Tragicomedy appeared in the novels of his younger friend Peter De Vries, a fellow New Yorker humorist. Now Thurber can be seen as a transitional figure to the mixtures of comedy and other things in writers such as Joseph Heller, Philip Roth, and J.D. Salinger.
For sheer inclusiveness, sometimes to the point of redundancy, this biography overtakes its predecessors from 1964 to 1994. It offers various points of view to avoid the negative thrust that Thurber's widow disliked in Burton Bernstein's major ''authorized, if not approved'' biography of 1975. The latter is half as long as the present volume, but the basic information is there, and it quotes some Thurber letters at greater length.
In one of these - to Elliott Nuge#nt, with whom he would write ''The Male Animal'' - the twenty-something Thurber refers to this newspaper. He needs money to get married and is encouraged by prospects for writing from Columbus, Ohio, for ''the justly great Christian Science Monitor.... It means a lot in possible prestige and not a little in money since they pay the wonderful rate of 37 and one half cents the inch, or about 8 to 10 dollars a column, and since they use much academic, literary and educational stuff I plot many articles of length.''

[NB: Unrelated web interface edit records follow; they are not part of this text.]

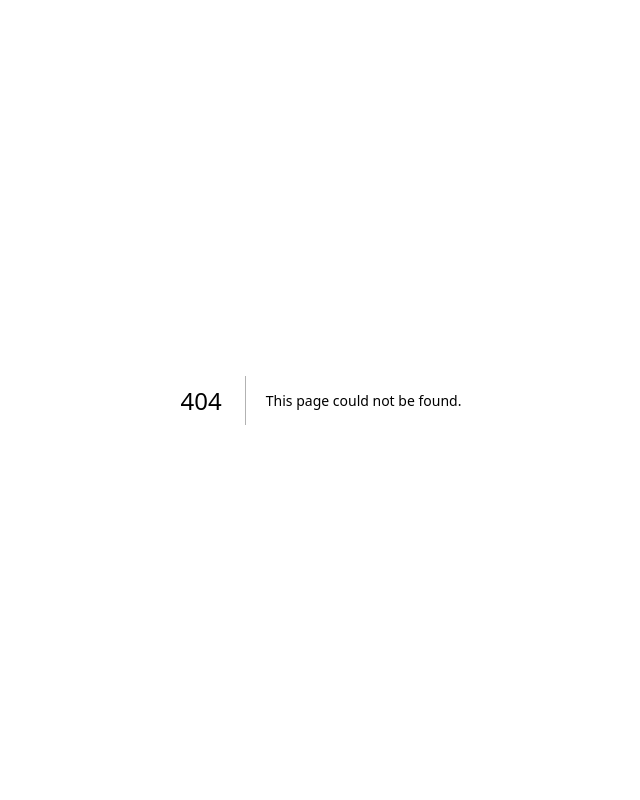
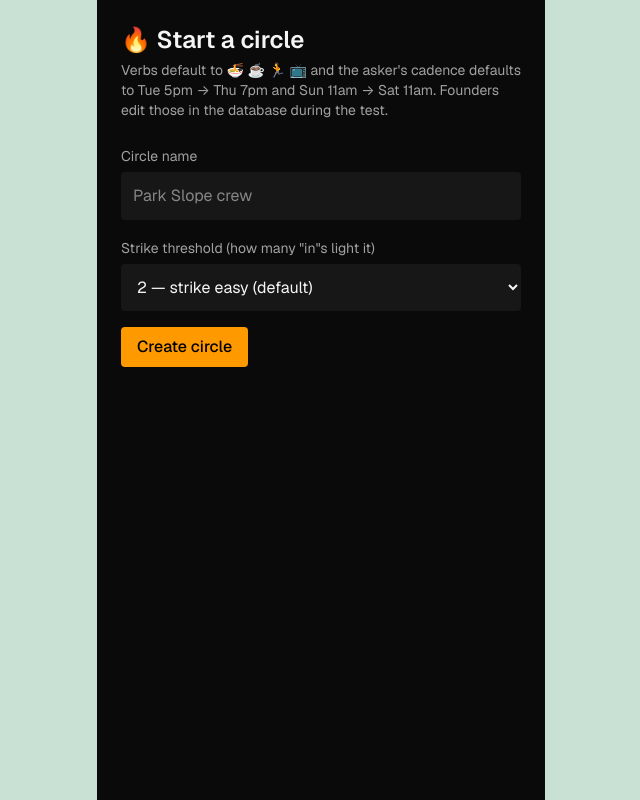
Before and after one commit to FullStackFang/bonfire-app, a Next.js app in the folder apps/web/: page /new in a window 1280 px wide. Before the commit this address had no page. Shown: the whole page, without its empty margins (319-959 px from the left). Built offline with nearby package versions, Linux system fonts and the light colour scheme.

Commit message:
feat(asker): create-circle API + /new page

```diff
--- /dev/null
+++ b/apps/web/app/api/circles/route.ts
@@ -0,0 +1,13 @@
+import { createCircle } from '@/lib/asker/repo'
+
+export async function POST(request: Request) {
+  const body = await request.json().catch(() => null)
+  const name = typeof body?.name === 'string' ? body.name.trim() : ''
+  const k = Number(body?.kThreshold)
+  if (!name || name.length > 60 || ![2, 3, 4].includes(k)) {
+    return Response.json({ error: 'name (≤60 chars) and kThreshold (2-4) required' }, { status: 400 })
+  }
+  const circle = await createCircle(name, k)
+  const base = process.env.APP_BASE_URL ?? 'http://localhost:3000'
+  return Response.json({ circleId: circle.id, joinUrl: `${base}/join/${circle.id}` })
+}
--- /dev/null
+++ b/apps/web/app/new/page.tsx
@@ -0,0 +1,16 @@
+import { NewCircleForm } from '@/components/asker/NewCircleForm'
+
+export const dynamic = 'force-dynamic'
+
+export default function NewCirclePage() {
+  return (
+    <main className="mx-auto min-h-screen max-w-md bg-neutral-950 p-6 text-neutral-100">
+      <h1 className="mb-1 text-2xl font-semibold">🔥 Start a circle</h1>
+      <p className="mb-6 text-sm text-neutral-400">
+        Verbs default to 🍜 ☕ 🏃 📺 and the asker's cadence defaults to Tue 5pm → Thu 7pm and Sun 11am → Sat 11am.
+        Founders edit those in the database during the test.
+      </p>
+      <NewCircleForm />
+    </main>
+  )
+}
--- /dev/null
+++ b/apps/web/components/asker/NewCircleForm.tsx
@@ -0,0 +1,52 @@
+'use client'
+import { useState } from 'react'
+
+export function NewCircleForm() {
+  const [name, setName] = useState('')
+  const [k, setK] = useState(2)
+  const [joinUrl, setJoinUrl] = useState<string | null>(null)
+  const [busy, setBusy] = useState(false)
+
+  if (joinUrl) {
+    return (
+      <div className="space-y-3">
+        <p className="text-amber-400">Circle created. Paste this into your group chat — it's the only chat-paste you'll ever do:</p>
+        <code className="block break-all rounded bg-neutral-900 p-3 text-sm">{joinUrl}</code>
+      </div>
+    )
+  }
+  return (
+    <form
+      className="space-y-4"
+      onSubmit={async (e) => {
+        e.preventDefault()
+        setBusy(true)
+        const res = await fetch('/api/circles', {
+          method: 'POST',
+          headers: { 'content-type': 'application/json' },
+          body: JSON.stringify({ name, kThreshold: k }),
+        })
+        const data = await res.json()
+        setBusy(false)
+        if (res.ok) setJoinUrl(data.joinUrl)
+      }}
+    >
+      <label className="block">
+        <span className="text-sm text-neutral-400">Circle name</span>
+        <input value={name} onChange={(e) => setName(e.target.value)} required maxLength={60}
+          className="mt-1 w-full rounded bg-neutral-900 p-3" placeholder="Park Slope crew" />
+      </label>
+      <label className="block">
+        <span className="text-sm text-neutral-400">Strike threshold (how many "in"s light it)</span>
+        <select value={k} onChange={(e) => setK(Number(e.target.value))} className="mt-1 w-full rounded bg-neutral-900 p-3">
+          <option value={2}>2 — strike easy (default)</option>
+          <option value={3}>3</option>
+          <option value={4}>4</option>
+        </select>
+      </label>
+      <button disabled={busy} className="rounded bg-amber-500 px-4 py-2 font-medium text-black disabled:opacity-50">
+        {busy ? '…' : 'Create circle'}
+      </button>
+    </form>
+  )
+}
```
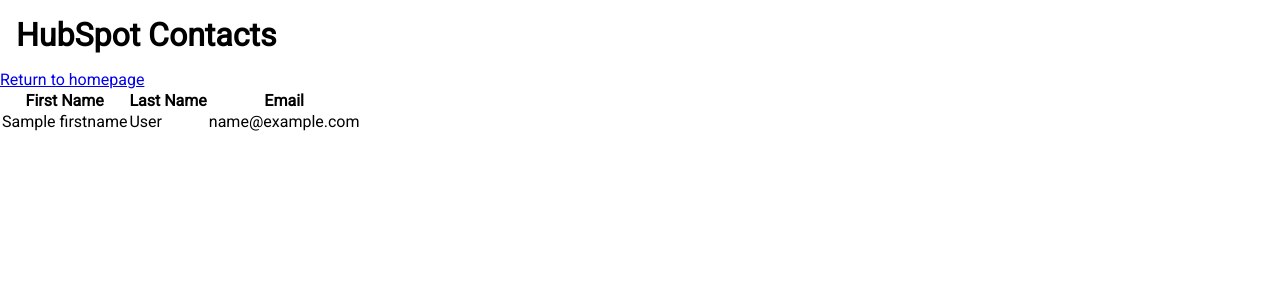
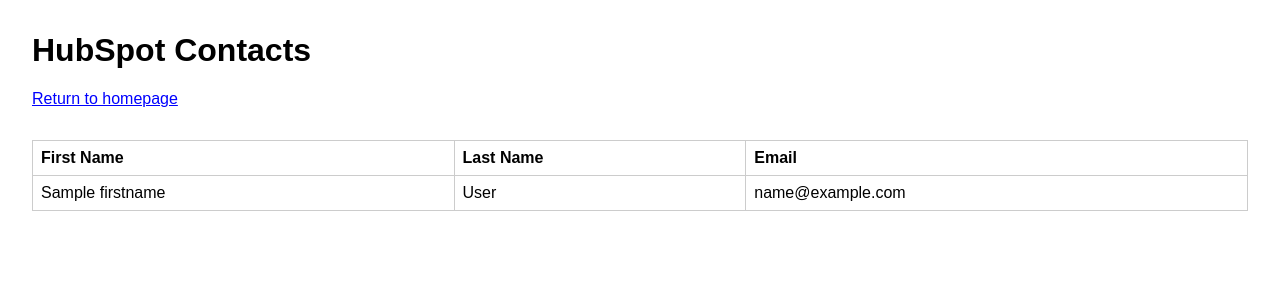
Before and after one commit to CarlTanilon/Integrating-With-HubSpot-I, a Node server app: template views/contacts.pug in a window 1280 px wide. Shown: the top 300 px of the page. Run offline with Node 20, Linux system fonts and the light colour scheme; the template is opened without the code that fills it: most values are stand-ins (such as "Sample title", 1, 10 or a date in 2020).

Commit message:
Refactor style.css to replace Roboto font with Arial, update body margins, and add table styling for improved layout

```diff
--- a/public/css/style.css
+++ b/public/css/style.css
@@ -1,58 +1,22 @@
-@import url('https://fonts.googleapis.com/css2?family=Roboto&display=swap');
+body {
+    font-family: Arial, sans-serif;
+    margin: 2rem;
+  }
 
-body, * {
-    font-family: 'Roboto', sans-serif;
-    margin: 0;
-    padding: 0;
-}
+  table {
+    width: 100%;
+    border-collapse: collapse;
+    margin-top: 1rem;
+  }
 
-h1 {
-    margin: 1rem;
-}
+  th, td {
+    border: 1px solid #ccc;
+    padding: 8px;
+    text-align: left;
+  }
 
-.cards {
-    display: flex;
-    align-items: center;
-    justify-content: space-evenly;
-    flex-wrap: wrap;
-}
-
-.card {
-    flex-basis: 31%;
-    margin: 1rem 0.4rem;
-    padding: 1rem 0.4rem 2.5rem 0.4rem;
-    border: solid 1px lightgrey;
-    border-radius: 15px;
-    box-shadow: 3px 2px 6px lightgrey;
-}
-
-.card__email {
-    font-size: 1rem;
-}
-
-.form-wrapper {
-    font-size: 18px;
-    max-width: 768px;
-    margin: 2rem auto;
-    padding: 2rem;
-    border: solid 1px lightgrey;
-    border-radius: 15px;
-    box-shadow: 3px 2px 6px lightgrey;
-}
-
-label, input {
-    margin-top: 5px;
-    display: block;
-    font-size: inherit;
-}
-
-input[type="text"] {
-    padding: .25rem;
-}
-
-input[type="submit"] {
-    background-color: lightgrey;
-    border: none;
-    padding: .375rem 1rem;
-    margin-top: 10px;
-}
+  a {
+    display: inline-block;
+    margin-bottom: 1rem;
+    color: blue;
+  }
```
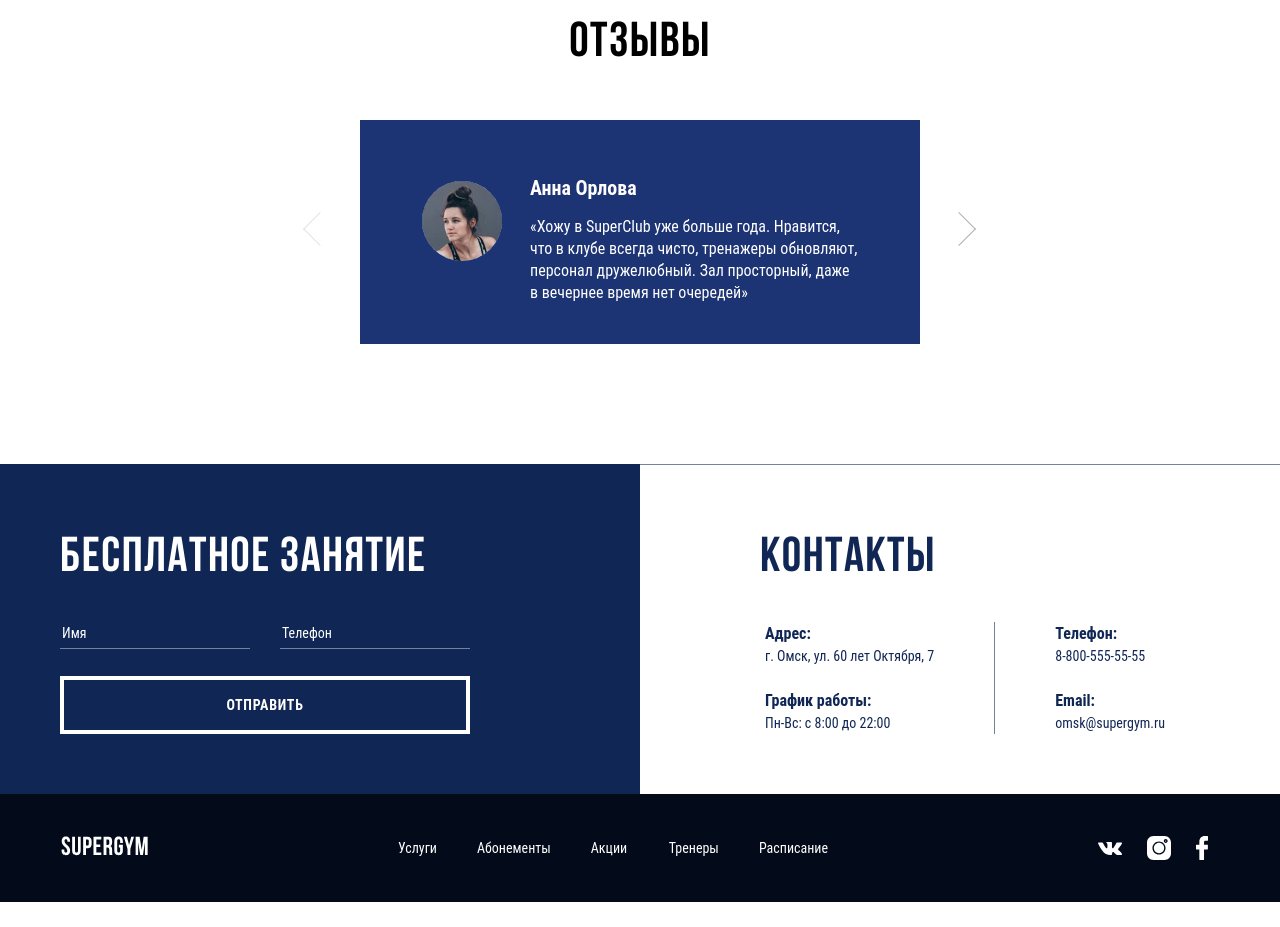
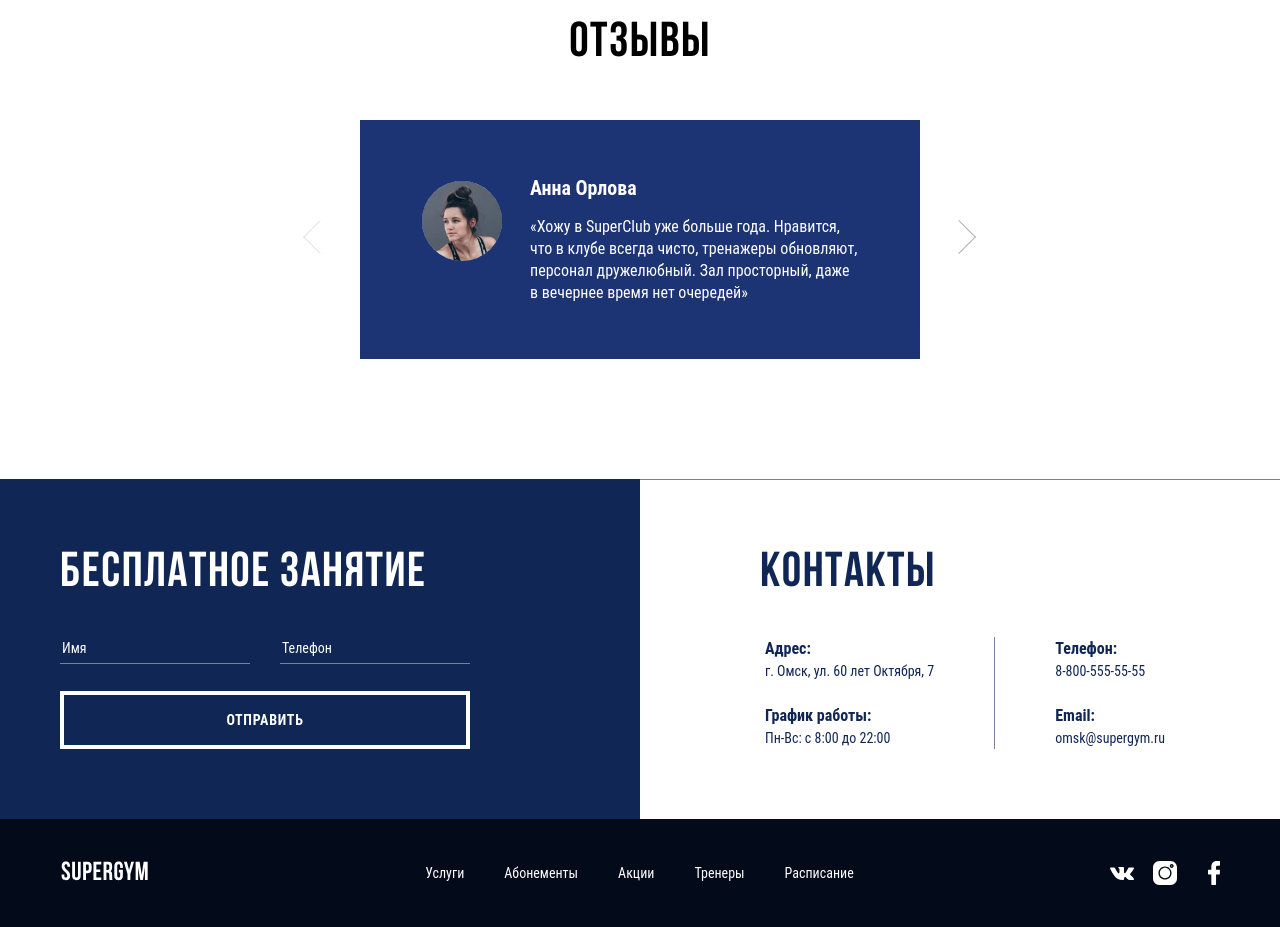
Before and after one commit to andrew28051985/fitness, a website built with webpack: page source/index.html in a window 1280 px wide. Shown: the part 4960-5887 px from the top of the page. Before the commit the page ends 5862 px from the top, so only its background shows below. Built offline with nearby package versions, Linux system fonts and the light colour scheme; files whose address does not match are found by name.

Commit message:
FIX: footer nav and slider feddback

```diff
--- a/source/js/modules/slider/slider.js
+++ b/source/js/modules/slider/slider.js
@@ -31,7 +31,6 @@ const sliderCoaches = () => {
 
 const sliderFeedback = () => {
   const swiperFeedback = new Swiper('.mySwiper-feedback', {
-    //slidesPerView: 'auto',
     slidesPerView: 1,
     spaceBetween: 40,
     slidesPerGroup: 1,
@@ -57,7 +56,7 @@ const sliderFeedback = () => {
     },
   });
   swiperFeedback.on('slideChange', function () {
-    console.log(swiperFeedback.autoHeight);
+    swiperFeedback.el.children[0].style.height = '';
   });
 };
 
--- a/source/sass/blocks/contacts.scss
+++ b/source/sass/blocks/contacts.scss
@@ -57,7 +57,7 @@
 .contacts__free-lesson,
 .contacts__description {
   align-self: stretch;
-  padding: 70px 0 60px;
+  padding: 70px 0 70px;
 
   @include vp-1199 {
     padding: 70px 163px 70px 133px;
--- a/source/sass/blocks/feedback.scss
+++ b/source/sass/blocks/feedback.scss
@@ -23,7 +23,6 @@
   position: relative;
 
   width: 560px;
-  //height: 242px;
   margin: 0 auto;
 
   @include vp-1199 {
@@ -31,7 +30,6 @@
   }
   @include vp-767 {
     width: 78%; // или 226px
-    //height: 335px;
   }
 }
 
@@ -42,7 +40,7 @@
 .feedback__slide {
   width: 100%;
   height: 100%;
-  padding: 53px 62px 40px;
+  padding: 53px 62px 55px;
 
   background-color: $color-resolution-blue;
 
--- a/source/sass/blocks/footer-nav.scss
+++ b/source/sass/blocks/footer-nav.scss
@@ -1,75 +1,69 @@
 .footer-nav {
-  width: 100%;
-  /*
   display: flex;
   justify-content: flex-start;
-  align-items: center;*/
+  align-items: center;
   max-width: 920px;
-  //margin-left: 41px;
-  margin-right: 41px;
 
   @include vp-767 {
     align-items: flex-end;
     margin-top: -20px;
-    margin-bottom: 33px;
+    margin-bottom: 20px;
     margin-left: 0;
   }
 }
 
 .footer-nav__list {
-  /*
   display: flex;
   flex-wrap: wrap;
-  justify-content: space-between;
+  justify-content: flex-start;
   align-items: center;
-  align-self: flex-start;*/
-  display: grid;
-  justify-content: center;
-  align-items: center;
+  align-self: flex-start;
   width: 100%;
   margin: 0;
-  //margin-right: 40px;
   padding: 0;
 
   list-style: none;
 
-  gap: 40px;
-  grid-template-columns: repeat(auto-fit, minmax(38px, min-content));
-  @include vp-1199 {
-    //margin-right: 30px;
-  }
   @include vp-767 {
-    flex-direction: column;
-    align-items: flex-start;
+    display: grid;
+    align-items: start;
     margin-right: 0;
-  }
 
-  &--right {
-    @include vp-767 {
-      align-self: flex-start;
-      //margin-right: 75px;
-      padding-top: 42px;
-    }
-  }
-
-  &--left {
-    @include vp-1199 {
-      margin-right: 10px;
-    }
-    @include vp-767 {
-      align-self: flex-start;
-    }
+    gap: 0 75px;
+    grid-template-columns: 1fr 1fr;
   }
 }
 
 .footer-nav__item {
-  //margin-right: 40px;
+  padding: 0 20px;
+
   @include vp-1199 {
-    //margin-right: 30px;
+    padding: 0 15px;
   }
   @include vp-767 {
     margin-right: 0;
-    //margin-bottom: 16px;
+    padding: 0;
+    padding-bottom: 15px;
+  }
+}
+
+.footer-nav__item:first-child {
+  @include vp-767 {
+    align-self: end;
+
+    grid-row: span 2;
+  }
+}
+
+.footer-nav__item:nth-child(2) {
+  @include vp-767 {
+    order: 1;
+  }
+}
+
+.footer-nav__item:nth-child(5) {
+  @include vp-767 {
+    order: 2;
   }
 }
 
--- a/source/sass/global/footer.scss
+++ b/source/sass/global/footer.scss
@@ -40,45 +40,37 @@
 .footer__social {
   flex-shrink: 0;
   align-self: flex-start;
-  width: 122px;
+  width: 110px;
 
   @include vp-767 {
-    width: 170px;
+    width: 148px;
   }
 }
 
 .footer__social ul {
-  /*
-  display: flex;
-  flex-wrap: wrap;
-  justify-content: space-between;
-  align-items: center;*/
   display: grid;
-  align-items: center;
+  justify-content: end;
   margin: 0;
   padding: 0;
 
   list-style: none;
 
-  gap: 25px;
+  gap: 19px;
   grid-template-columns: repeat(auto-fit, 24px);
   @include vp-1199 {
-    gap: 20px;
+    gap: 19px;
   }
   @include vp-767 {
-    gap: 35px;
+    gap: 26px;
     grid-template-columns: repeat(auto-fit, 32px);
   }
 }
 
 .footer__social li {
-  //margin-right: 25px;
-  @include vp-1199 {
-    //margin-right: 20px;
-  }
-  @include vp-767 {
-    //margin-right: 35px;
-  }
+  align-self: center;
+
+  justify-self: end;
+
   & a {
     width: 100%;
   }
```
Also changed, not shown: build/css/style.css, build/css/style.min.css, build/js/main.min.js, 2 other files.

After Thurber went to The New Yorker, Kinney raises the possibility that editor Harold Ross teased Thurber into ''believing he was the unsophisticated backwoods rube he probably suspected Thurber thought him to be.'' See Thurber's version of Ross in ''The Years with Ross,'' which caused controversy among New Yorker colleagues.
Referring to his Monitor experience, Thurber wrote that Ross complained Thurber will ''always write journalese.'' Thurber added in our interview that one of the reasons# he became a humorist was that his checks came in the name Jane Thurber, and the Monitor replied to his complaint with a courteous letter beginning ''Dear Miss Thurber.''
Puns and confusion of words were a staple in his humor along with men, women, dogs, and recycled Ohio family lore. Overheard on The New Yorker's elevator: Thurber: ''It was scary enough to make your blood stand on end.'' White: ''Or make your hair run cold.''
While Thurber does hilarious riffs on Fowler's ''Modern English Usage,'' he would be as dismayed as Fowler when this book uses a ''than'' for a ''then'' and says the notorious Sen. Joseph McCarthy was ''hailing'' (instead of ''haling'') writers before his committee.
Gazing beyond the threats he saw to democracy and everything else, Thurber said in the last book published in his lifetime, ''... let's not look back in anger, or forward in fear, but around in awareness.''
At his best, that is what his humor did, justifying a sheet-anchor book about him but refusing to stay tied down.